After repeated abuses of power by Texas’ Child Protective Services, citizens have championed bills proposing important reforms of the state agency. Two of these bills have passed the Texas Legislature and are now awaiting the signature of Gov. Greg Abbott.

For years, parents across the state have reported incidents of CPS abuse, culminating in the Pardo case, in which the state agency illegally took 4-year-old Drake Pardo from his parents, Daniel and Ashley. CPS eventually admitted they had no justification for this, and the Texas Supreme Court ordered that Drake be returned home. Last December, Daniel and Ashely Pardo were finally removed from Texas’ child abuse registry.

Krista McIntire, a consultant on CPS cases, has previously described the agency as “out of control, with no accountability.”

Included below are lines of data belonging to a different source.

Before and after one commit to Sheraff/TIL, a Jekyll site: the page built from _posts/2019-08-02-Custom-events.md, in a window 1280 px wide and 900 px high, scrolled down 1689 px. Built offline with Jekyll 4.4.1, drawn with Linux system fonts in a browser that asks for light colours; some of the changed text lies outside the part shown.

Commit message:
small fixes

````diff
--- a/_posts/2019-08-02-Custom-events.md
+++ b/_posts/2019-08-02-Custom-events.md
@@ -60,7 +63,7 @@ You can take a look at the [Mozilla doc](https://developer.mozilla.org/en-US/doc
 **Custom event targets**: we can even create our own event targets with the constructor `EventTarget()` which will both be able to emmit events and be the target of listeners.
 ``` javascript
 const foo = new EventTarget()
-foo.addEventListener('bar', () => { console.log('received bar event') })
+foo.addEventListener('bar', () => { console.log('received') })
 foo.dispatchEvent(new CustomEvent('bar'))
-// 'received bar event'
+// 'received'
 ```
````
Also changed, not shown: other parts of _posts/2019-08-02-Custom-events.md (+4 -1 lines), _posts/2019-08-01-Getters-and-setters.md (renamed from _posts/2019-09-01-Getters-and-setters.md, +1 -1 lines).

Two important bills bringing much-needed reform and restraint, House Bills 567 and 2536, successfully made their way through the Legislature.

House Bill 2536

HB 2536 by State Rep. Matt Krause (R–Haslet) would ban courts from terminating a parent-child relationship because the parent sought a second medical opinion for their child or moved him or her to another medical provider or facility. The Texas Department of Family and Protective Services—where Child Protective Services is housed—would also be banned from seizing children from their parents for the same reasons.

“A lot of this really is a response to what happened in the Pardo case, where you had a family of a medically fragile child who was just trying to figure out how to take care of their kid and how to do what was best for their child,” said Andrew Brown, director of the Center for Families and Children at the Texas Public Policy Foundation.

“’How do I help my child?’ should never put a parent in a position where they’re exposed to an investigation by CPS,” Brown continued. “Obviously, we want to protect kids from abuse and neglect, but we can’t do that at the cost of getting children the medical treatment that they may need—especially where it’s not readily apparent what the problem with the child is and you’re having to do differential diagnoses and all the investigation that goes on in the medical profession.”

The bill passed the House on April 13 by a vote of 148-0, passed the Senate on April 29 by a vote of 31-0, and was sent to Gov. Abbott on May 4.

House Bill 567

“There is language in [HB 567] that would prevent non-offending parents from being punished,” McIntire previously told Texas Scorecard. “We have a lot of non-offending parents out there that are having their children removed or put in services.”

The bill also has language that forces CPS to place children with family should a removal be warranted.

“HB 567 creates a more just and compassionate child welfare system,” Brown tweeted.

“In some of your districts, children are removed at 10 times the rate of other districts. That kind of inconsistency shouldn’t happen,” State Rep. James Frank (R–Wichita Falls), HB 567’s author, told representatives. “We want to shorten the length of time parents and families are left in limbo.”

HB 567 passed the House on April 1 by a vote of 143-5, passed the Senate on April 28 by a vote of 31-0, and was sent to Gov. Abbott on May 4.

Abbott’s office didn’t respond to a media inquiry before publication on when or if he plans to sign HBs 567 and 2536 into law.

While the news of these bills making it to Abbott is encouraging for families who have suffered under CPS, there are still more reforms yet to be passed out of the Legislature.

HB 1895 by State Rep. Gary Gates (R–Rosenberg) would change the reporting of possible child abuse from anonymous to confidential. There’s also Senate Bill 647 by State Sen. Lois Kolkhorst (R–Brenham), which McIntire calls a “Miranda warning bill, because when families become under investigation, they have no idea what their rights are.” Neither bill has had a hearing in its assigned committee.

On May 3, Kolkhorst’s companion bill in the Texas House, HB 2737 by State Rep. Ina Minjarez (D–San Antonio), was sent to the Calendars Committee, which decides when to schedule bills for a vote before the whole House.

The Calendars Committee is well within the 30 days allotted to take no action on any bill, thus making another avenue for bills to die in the legislative process.

The last day for House committees to vote out House bills or House joint resolutions is May 10, while the last day for the overall House to consider House bills and House joint resolutions on the floor for a second reading is May 13.

Legislation may be tracked using Texas Legislature Online, and citizens may contact their state representative and Gov. Greg Abbott.

Robert Montoya

Born in Houston, Robert Montoya is an investigative reporter for Texas Scorecard. He believes transparency is the obligation of government.